"""

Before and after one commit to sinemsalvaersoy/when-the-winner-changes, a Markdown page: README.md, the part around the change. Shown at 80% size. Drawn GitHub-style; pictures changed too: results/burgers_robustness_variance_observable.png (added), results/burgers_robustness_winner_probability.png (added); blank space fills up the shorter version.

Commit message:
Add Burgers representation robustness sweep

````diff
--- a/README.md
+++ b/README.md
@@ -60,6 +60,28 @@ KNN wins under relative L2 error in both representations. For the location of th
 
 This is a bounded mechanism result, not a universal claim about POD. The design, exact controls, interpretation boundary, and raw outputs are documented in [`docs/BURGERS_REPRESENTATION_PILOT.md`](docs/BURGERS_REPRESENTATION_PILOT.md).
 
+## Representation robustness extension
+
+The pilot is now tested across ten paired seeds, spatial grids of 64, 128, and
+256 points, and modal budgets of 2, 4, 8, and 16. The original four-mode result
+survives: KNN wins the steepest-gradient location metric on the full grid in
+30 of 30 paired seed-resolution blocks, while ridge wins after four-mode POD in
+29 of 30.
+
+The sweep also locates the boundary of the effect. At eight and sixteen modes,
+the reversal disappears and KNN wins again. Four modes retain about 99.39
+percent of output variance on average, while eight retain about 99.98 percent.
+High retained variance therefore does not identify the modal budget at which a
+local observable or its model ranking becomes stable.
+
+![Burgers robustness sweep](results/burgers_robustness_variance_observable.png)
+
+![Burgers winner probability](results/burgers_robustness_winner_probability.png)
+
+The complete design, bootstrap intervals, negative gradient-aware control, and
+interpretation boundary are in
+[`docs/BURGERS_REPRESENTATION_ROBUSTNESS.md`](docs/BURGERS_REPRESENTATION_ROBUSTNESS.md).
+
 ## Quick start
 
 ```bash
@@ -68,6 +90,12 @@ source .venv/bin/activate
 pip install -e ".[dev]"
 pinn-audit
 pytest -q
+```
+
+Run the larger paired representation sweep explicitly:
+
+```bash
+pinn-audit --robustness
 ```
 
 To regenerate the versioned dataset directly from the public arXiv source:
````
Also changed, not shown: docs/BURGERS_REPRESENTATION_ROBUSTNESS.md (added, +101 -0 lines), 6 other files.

"""

■ **WHAT IS EXPECTED**: Check the lines above and copy each one that includes "added".

■ **WRITTEN ANSWER**:
Before and after one commit to sinemsalvaersoy/when-the-winner-changes, a Markdown page: README.md, the part around the change. Shown at 80% size. Drawn GitHub-style; pictures changed too: results/burgers_robustness_variance_observable.png (added), results/burgers_robustness_winner_probability.png (added); blank space fills up the shorter version.
Also changed, not shown: docs/BURGERS_REPRESENTATION_ROBUSTNESS.md (added, +101 -0 lines), 6 other files.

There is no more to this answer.